Princeton engineers are part of the two research teams awarded funding in 2014 through the University’s Eric and Wendy Schmidt Transformative Technology Fund. The fund aims to foster technologies that have the capacity to transform entire fields of inquiry but may be considered too risky or forward-looking to obtain funding from traditional sources.

A microscope for probing bacterial films

Experts of self-preservation, bacteria can grow into sheets known as biofilms that evade an- tibiotics, clog medical devices, and foul water filters and pipes. To counter these negative effects, a team of Princeton researchers is de- veloping a microscope to peer inside the slimy mantle and find the genes that make biofilms so successful.

“We want to ask, at the single-cell level, what chemical and physical and mathematical rules are underpinning the assembly of these films, and then we want to do something about it,” said Bonnie Bassler, the Squibb Professor in Molecular Biology. Bassler is co-leading the project with Ned Wingreen, the Howard A. Prior Professor of the Life Sciences, and Howard Stone, the Donald R. Dixon ’69 and Elizabeth W. Dixon Professor of Mechanical and Aero- space Engineering.

An early version of the microscope

was developed by Princeton postdoctoral re- searcher Knut Drescher, who is jointly advised by Bassler, Stone and Wingreen. The Schmidt Fund will enable the team to add to the micro- scope’s capabilities.

The existing microscope has enabled the researchers to observe how biofilms develop, cell by cell, when fluids are flowing past the cells.
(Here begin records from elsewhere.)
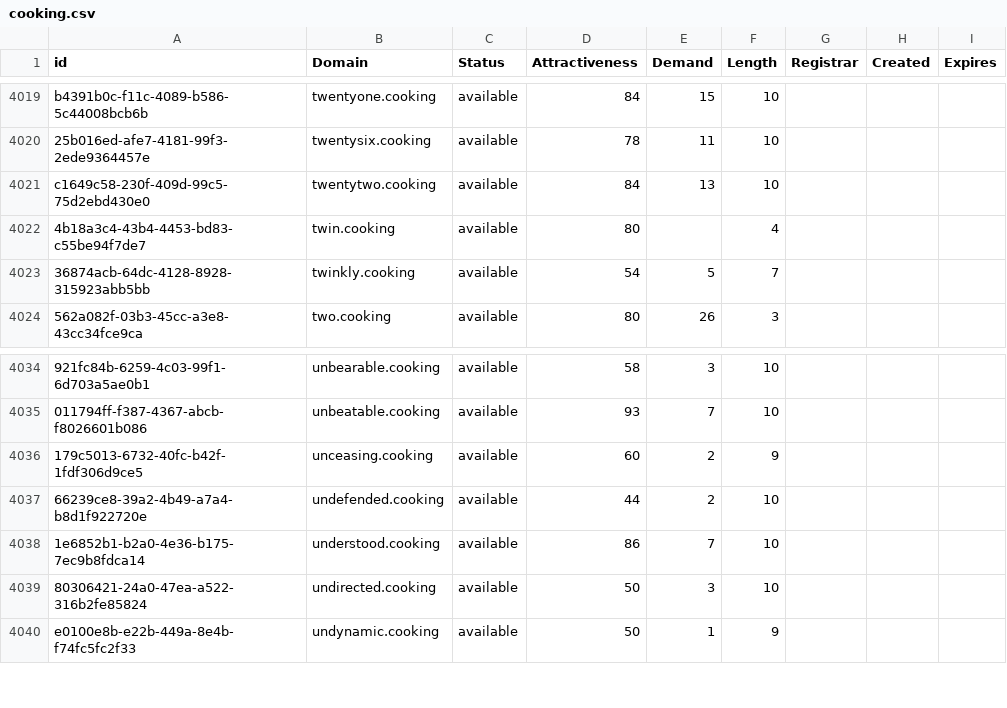
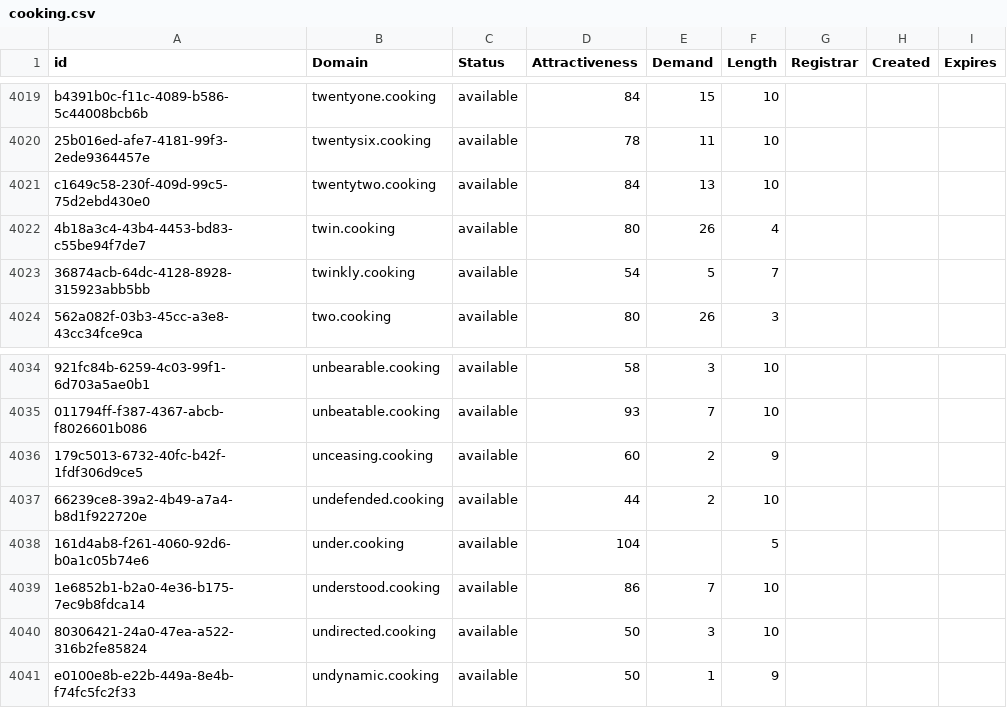
Before and after one commit to UniqueDomains/cooking-oneword-domains, a CSV file: cooking.csv, drawn as a sheet; only a part is shown, gaps mark what is left out; the diff names each change by its address in the sheet, - before the commit and + after, or states it on an @@ line.

Commit message:
Domains update

```diff
--- a/cooking.csv
+++ b/cooking.csv
-E4022 (Demand): (empty)
+E4022 (Demand): 26
+row 4038: 161d4ab8-f261-4060-92d6-b0a1c05b74e6 | under.cooking | available | 104 |  | 5
```
Also changed, not shown: 2 other files.
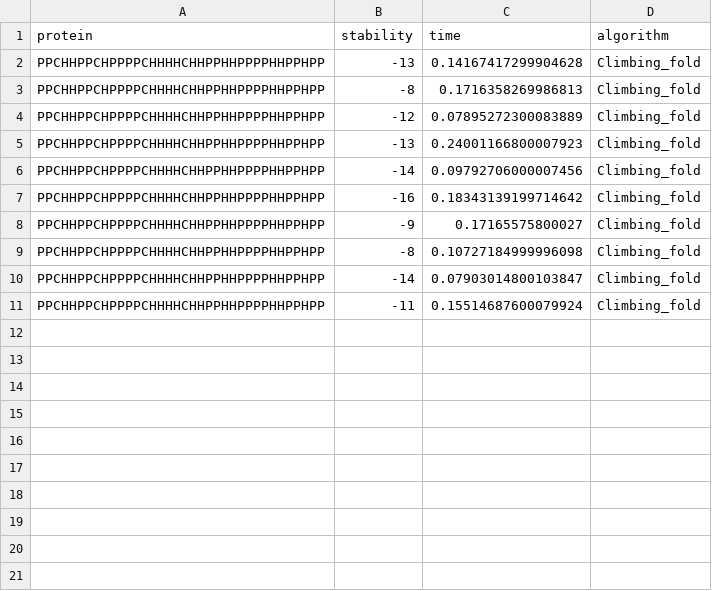
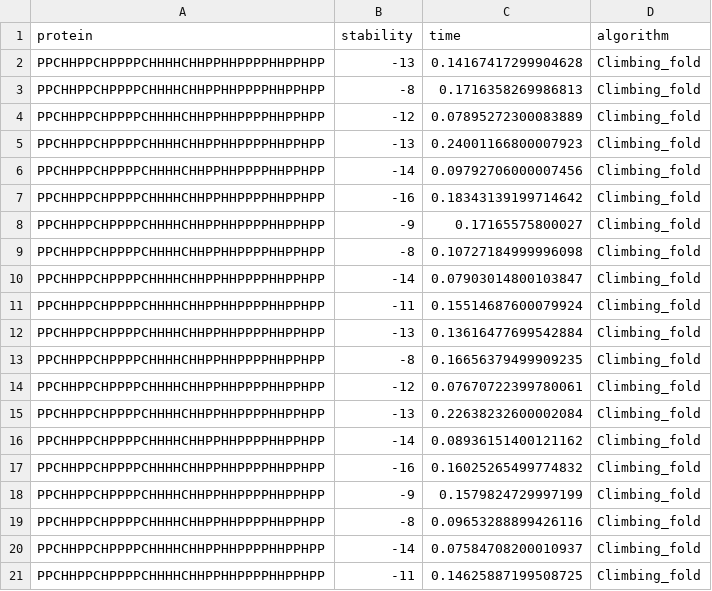
Before and after one commit to Battlebone36/Super-Ei, a CSV file: code/data/csv_data/Climbing_fold.csv, drawn as a sheet.

```diff
--- a/code/data/csv_data/Climbing_fold.csv
+++ b/code/data/csv_data/Climbing_fold.csv
@@ -11 +11,11 @@ PPCHHPPCHPPPPCHHHHCHHPPHHPPPPHHPPHPP,-14,0.07903014800103847,Climbing_fold
 PPCHHPPCHPPPPCHHHHCHHPPHHPPPPHHPPHPP,-11,0.15514687600079924,Climbing_fold
+PPCHHPPCHPPPPCHHHHCHHPPHHPPPPHHPPHPP,-13,0.13616477699542884,Climbing_fold
+PPCHHPPCHPPPPCHHHHCHHPPHHPPPPHHPPHPP,-8,0.16656379499909235,Climbing_fold
+PPCHHPPCHPPPPCHHHHCHHPPHHPPPPHHPPHPP,-12,0.07670722399780061,Climbing_fold
+PPCHHPPCHPPPPCHHHHCHHPPHHPPPPHHPPHPP,-13,0.22638232600002084,Climbing_fold
+PPCHHPPCHPPPPCHHHHCHHPPHHPPPPHHPPHPP,-14,0.08936151400121162,Climbing_fold
+PPCHHPPCHPPPPCHHHHCHHPPHHPPPPHHPPHPP,-16,0.16025265499774832,Climbing_fold
+PPCHHPPCHPPPPCHHHHCHHPPHHPPPPHHPPHPP,-9,0.1579824729997199,Climbing_fold
+PPCHHPPCHPPPPCHHHHCHHPPHHPPPPHHPPHPP,-8,0.09653288899426116,Climbing_fold
+PPCHHPPCHPPPPCHHHHCHHPPHHPPPPHHPPHPP,-14,0.07584708200010937,Climbing_fold
+PPCHHPPCHPPPPCHHHHCHHPPHHPPPPHHPPHPP,-11,0.14625887199508725,Climbing_fold
```
Also changed, not shown: code/data/csv_data/Greedy.csv, code/data/csv_data/random_fold.csv, 5 other files.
In nature, biofilms are influenced by the forces that fluids exert on bacterial cells as they gather to form the biofilm and communi- cate with each other.

The improved microscope should allow the researchers to find whether cells from certain parts of the biofilm, such as the edge that faces the fluid, have special attributes.

“It is like taking a city apart, one high-rise at a time,” said Stone, whose expertise is on fluid dynamics. “We want to know what struc- tures are there, and what their functions are.”

The researchers will apply two techniques for interrogating cells: optogenetics, which involves using laser light to turn on and off individual genes, and deep sequencing of the cellular genes.

“There are very strong hints that the cells in biofilms take on different roles depending on their locations, but imaging alone cannot tell you that,” said Wingreen. “The beauty of optogenetics is that we can manipulate indi- vidual genes in specific cells to unpack what all of these different interactions are doing.”

A new technology for 3-D imaging at the nanoscale

Electronic technologies of the future as well as investigations of cells and other bio- logical materials depend on parts that are just nanometers – billionths of a meter – in size. Supported by the Schmidt Fund, Princeton researchers are developing an instrument for measuring the nanoscale properties of thin films of plastic and biological materials known generally as “soft matter,” which are neither simple liquids nor crystalline solids.

The instrument will measure the flow of small amounts of soft matter in three dimen- sions, including structures in living cells. Called a 3-D NanoRheometer – a rheometer is a device that measures flow – the instrument will help researchers explain the behavior of plastics and other soft matter restricted to confined environments.

The device will fill an important gap in the needs of researchers, explained project leader Rodney Priestley, an assistant professor of chemical and biological engineering.

“Nanostructured materials behave differ- ently than the same materials in a larger quan- tity,” he said. “To advance technology, there

is a need to develop experimental techniques that allow us to find out why that is.”

Along with Priestley, the team members are Craig Arnold, professor of mechanical and aerospace engineering; Clifford Brangwynne, assistant professor of chemical and biological engineering; and Richard Register, the Eugene Higgins Professor of Chemical and Biological Engineering. The four professors are associ- ated with the Princeton Center for Complex Materials.

Researchers currently use microscopes to track nanomarkers (particles 9,000 times smaller than a human hair’s width) in soft matter, but this method performs poorly at tracking particles in three dimensions.

“If the nanomarkers move toward or away from the microscope, they will move out of focus and you won’t be able to detect them,” Arnold said.

A new, fast-focusing microscope lens developed by Arnold’s research group will be employed to help solve this problem.

One of the first tasks in the two-year program will be to engineer a system that can rapidly – or even simultaneously – acquire scans of the nanomarkers at varying depths embedded in plastics. The team will also integrate a second imaging system to enhance the results, and develop a computer program to combine the scans into images of the nanomarkers’ movements.

In the second year of the program, the researchers will expand the use of the 3-D NanoRheometer to study structures in living cells and explore how these relate to cellular health, said Brangwynne, whose group studies the self-assembly of biological materials.

Register and Priestley also will use the technology to gain insight into the properties of new types of polymers, which have many industrial uses. “The Schmidt Fund is invalu- able in making this project possible,” Register said. “These sorts of opportunities make it great to be at Princeton.”